His defence lawyer, Radovan Stanic, said that two witnesses whose statements established that he participated in the shooting and provided the basis for his conviction should have been called to testify at the trial.
Zecevic’s lawyer also said that the court should take into account a recent ruling by the European Court of Human Rights in Strasbourg that said that the former Yugoslav criminal code should be used in cases of crimes committed before 2003, when Bosnia adopted its own, harsher criminal code.
“It is not clear in Zecevic’s verdict why the criminal code of Bosnia and Herzegovina was applied,” said Stanic.
The prosecution however said that it wanted a longer sentence.
“We are appealing because of the incorrect and incomplete establishment of the facts regarding the defendant’s role in the commission of the crime,” said prosecutor Slavica Terzic.
The civilians who were killed were detainees who were separated from a larger convoy of Bosniak prisoners by a Prijedor police special response unit, put into buses and taken to the Koricanske cliffs on Mount Vlasic in central Bosnia, where they were lined up and killed so that their bodies fell into the ravine.
At the beginning of the appeals procedure, Zecevic tried to make a plea bargain with the prosecution with a proposed sentence of ten to 13 years, but the appeal court rejected this, saying it was not equal to the gravity of the offence.

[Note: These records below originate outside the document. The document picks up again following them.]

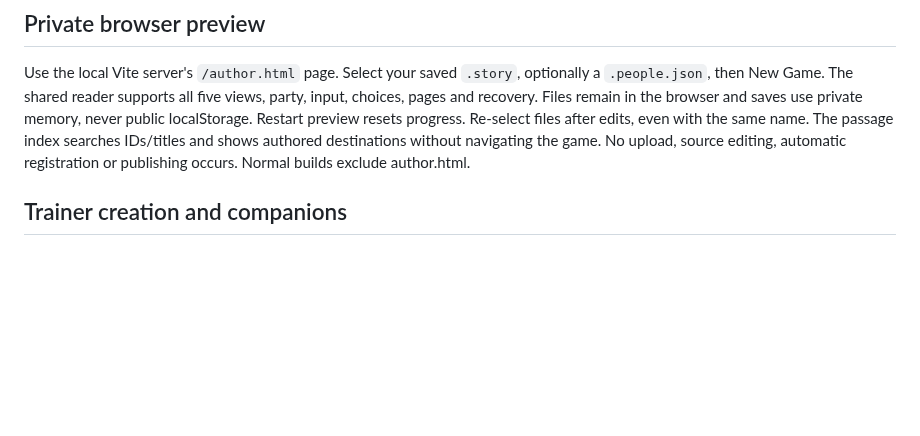
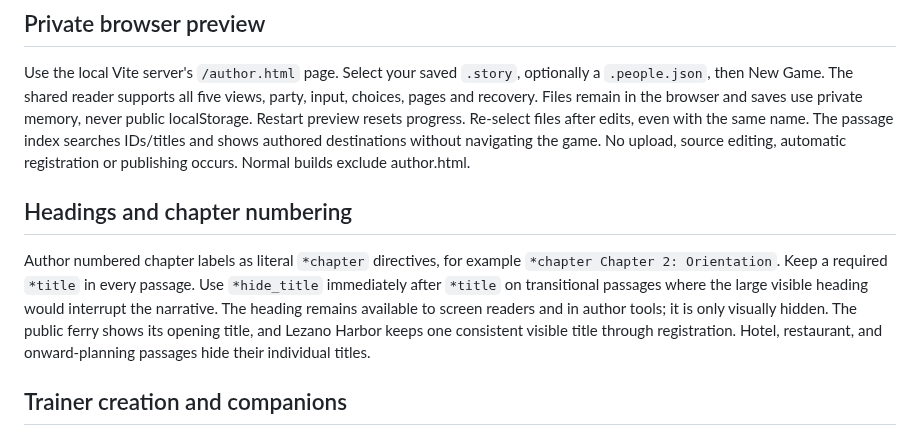
Before and after one commit to ShaneEnochs/empires, a Markdown page: docs/AUTHORING.md, the part around the change. GitHub-like rendering; blank space fills up the shorter version.

Commit message:
Document sparse accessible passage headings and numbered chapters

```diff
--- a/docs/AUTHORING.md
+++ b/docs/AUTHORING.md
@@ -32,6 +32,17 @@ memory, never public localStorage. Restart preview resets progress. Re-select fi
 after edits, even with the same name. The passage index searches IDs/titles and
 shows authored destinations without navigating the game. No upload, source editing,
 automatic registration or publishing occurs. Normal builds exclude author.html.
+
+## Headings and chapter numbering
+
+Author numbered chapter labels as literal `*chapter` directives, for example
+`*chapter Chapter 2: Orientation`. Keep a required `*title` in every
+passage. Use `*hide_title` immediately after `*title` on transitional
+passages where the large visible heading would interrupt the narrative.
+The heading remains available to screen readers and in author tools; it is
+only visually hidden. The public ferry shows its opening title, and Lezano
+Harbor keeps one consistent visible title through registration. Hotel,
+restaurant, and onward-planning passages hide their individual titles.
 
 ## Trainer creation and companions
 
```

Three other people were convicted alongside Zecevic last year and also sentenced to 23 years in jail.